A fisherman holding his 11-pound bass with boat and water in the background.

O’Neill’s fishing buddy with an 11-pound bass.

Will these five lakes be the very best for all of you? Of course not.  There are thousands better than the five I’m choosing, but these are MY five best lakes because I’ve been to each multiple times.

  1. Kingfisher Society, Laural Hill, North Carolina. Some 130 professionally operated acres with accommodations, boats in the water with electric motors and no more than four fishermen per day. It’s expensive but it’s one of a kind. You can look them up on the Internet and tell them I said hello.

So, what’s the deal? First of all, the water is very acidic so whatever management improvement is made chemically stays that way.  It’s a bit like an aquarium.   Kingfisher Lake has been owned by the same family since the Civil War and has managed the pond most effectively. It was drained 10 or so years ago and restocked with Florida and Tiger specie Largemouth Bass all above two pounds each both male and female.  What does that do? In principle, all the new spawn each year are eaten by the mature bass so there are no ‘yearling’ bass left over to catch like most ponds. Indeed, most “ponds” eventually get overpopulated with Largemouth bass, then get stunted because there’s not enough food, so it becomes a disappointment.

Not Kingfisher.

The owners have installed dozens of automatic feeders with specially sized pellets for the bass.  These feeders spin out feed twice per day in a multitude of areas, so the bass are well fed and grow rapidly and live long lives. When fishing there you can’t keep anything but photos. I have been there to shoot TV shows and have caught as many as 30 per day over five pounds. Once, when fishing there with Bassmaster veteran Davy Hite, the air temperature was 24 degrees and water temperature a very chilly 42. It was one of those days when you usually say, “I think I just got a bite.” Anyway, Davy and I fished with Mop Jigs for two hours. We caught seven bass that totaled 35 pounds. From the back of the boat, he caught five and from the front, I caught two. He is at least two and a half times better than me, so I was not surprised.  However, the lake produced them.

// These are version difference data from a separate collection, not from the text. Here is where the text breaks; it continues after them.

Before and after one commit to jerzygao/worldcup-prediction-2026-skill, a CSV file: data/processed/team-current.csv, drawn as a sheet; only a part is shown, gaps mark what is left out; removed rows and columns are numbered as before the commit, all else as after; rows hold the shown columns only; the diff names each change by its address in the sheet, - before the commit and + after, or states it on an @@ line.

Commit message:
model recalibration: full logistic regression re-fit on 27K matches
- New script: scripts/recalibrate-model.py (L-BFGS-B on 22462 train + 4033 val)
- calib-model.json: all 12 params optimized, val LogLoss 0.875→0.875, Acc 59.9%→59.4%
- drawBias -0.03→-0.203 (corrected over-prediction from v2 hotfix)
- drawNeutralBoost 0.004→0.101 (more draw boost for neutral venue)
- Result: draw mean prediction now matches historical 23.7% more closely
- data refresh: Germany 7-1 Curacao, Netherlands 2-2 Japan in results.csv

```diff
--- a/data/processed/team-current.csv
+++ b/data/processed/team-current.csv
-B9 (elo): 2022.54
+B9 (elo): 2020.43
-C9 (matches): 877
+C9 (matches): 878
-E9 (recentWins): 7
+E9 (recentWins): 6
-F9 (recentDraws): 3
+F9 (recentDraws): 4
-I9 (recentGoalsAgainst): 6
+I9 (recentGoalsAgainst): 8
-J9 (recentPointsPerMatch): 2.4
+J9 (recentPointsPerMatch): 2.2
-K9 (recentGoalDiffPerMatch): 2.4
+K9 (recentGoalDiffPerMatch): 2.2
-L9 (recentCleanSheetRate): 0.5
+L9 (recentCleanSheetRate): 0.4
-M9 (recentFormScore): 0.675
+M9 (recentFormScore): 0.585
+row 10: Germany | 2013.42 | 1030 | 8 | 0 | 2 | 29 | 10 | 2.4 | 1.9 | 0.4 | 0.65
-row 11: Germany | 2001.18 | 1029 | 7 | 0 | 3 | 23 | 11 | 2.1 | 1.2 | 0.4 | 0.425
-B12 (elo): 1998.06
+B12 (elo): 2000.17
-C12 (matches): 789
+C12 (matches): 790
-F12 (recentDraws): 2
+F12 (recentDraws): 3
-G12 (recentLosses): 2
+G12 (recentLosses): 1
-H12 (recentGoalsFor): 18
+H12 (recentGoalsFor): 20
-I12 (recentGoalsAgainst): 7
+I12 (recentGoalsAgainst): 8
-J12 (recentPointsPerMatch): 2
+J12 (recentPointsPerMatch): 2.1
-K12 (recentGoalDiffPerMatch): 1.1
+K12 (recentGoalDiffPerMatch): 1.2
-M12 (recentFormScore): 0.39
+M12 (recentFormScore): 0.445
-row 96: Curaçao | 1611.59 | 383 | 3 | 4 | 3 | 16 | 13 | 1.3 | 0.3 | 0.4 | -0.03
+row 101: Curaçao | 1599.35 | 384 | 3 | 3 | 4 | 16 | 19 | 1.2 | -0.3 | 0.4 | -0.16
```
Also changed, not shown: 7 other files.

Look up www.kingfishersociety.com and inquire.

  1. Lake Lanier. 37,000 acres of OK bass fishing historically. Spotted and Largemouth Bass are plentiful. Am I getting far afield with this? What makes Lanier so good now? About 20 or so years ago, some enterprising fisherman ventured to the Savannah River, netted some Blueback Herring, and traveled them to Lanier to use for Striped Bass bait. Of course, many were dumped in the lake after a trip, some just survived after being manhandled by the fishermen and some just escaped off the hook. Result? The Bluebacks have flourished and now the Spotted Bass have a specie of bait that shares the water temperature and serves to “blow up the average” size Spot. In tournaments in the late ’70s and ’80s, in which I participated, the top five weigh-in catches of Spots usually weighed in at eight or 10 fish at 15 pounds, a 1.5-pound average. Since the Bluebacks have become the baitfish of the lake, a 5-fish limit of Spots weighs in at a 5-pound average, 25 pounds. Lanier is the best Spotted Bass fishing lake in North America.
  1. Okeechobee! What can I say, 400,000 acres 8 feet deep, full of grass, pads, hiding places and warm water for 12 months each year. There are lots of lodges, guides, fish camps, lodging, restaurants and tackle shops, etc. that can help you get started. It’s easy, safe, accessible and fun.
  2. Rodman Reservoir, Northeast Florida, at only 9,500 acres, is legendary for the number of trophy bass it has produced over the years ever since it was created in 1968. It is consistently ranked with the state of Florida as one of the top 10 best bass lakes in the country. So, what’s it like? You’ll be fishing floating cover, “dollar weeds and pads” and water hyacinths here where bass set up housekeeping. There’s plenty of eel grass, hydrilla and lily pads so tackle up with heavy gear, get some live bait, 9 or even 12-inch plastics and count on exercising some patience. The Rodman Lake record Largemouth Bass is 17.2 lbs.
  3. Pickwick Lake at Wilson Dam. Sorry, I thought I was going to quit but just can’t leave this one out. The upper reaches of Pickwick Lake reach all the way upriver to Wilson Dam. I fished there with Brian Barton from brianbartonoutdoors.com. You should too. In November, we caught Largemouth, Smallmouths, Stripers, White Bass, Black Drum and Channel and Blue Cats on every cast. Listen now, every cast produced a hook up, a break off or a miss of very respectable gamefish. Sizes? We’re talking 6-pound Smallies, 8-pound Largemouths, 20-pound Stripers and 30-pound Blues. We’ve shot two television shows there and each took no more than 3 hours. Now that’s production.  Anyway, Pickwick is all part of the Tennessee River system, is fertile, packed with bait and gamefish.  The only time I’ve fished with Brian has been in the Fall so can’t comment on other times of the year but, if you can, please do telephone Brian and book a few days in the Fall on Pickwick up the river at the base of Wilson Dam.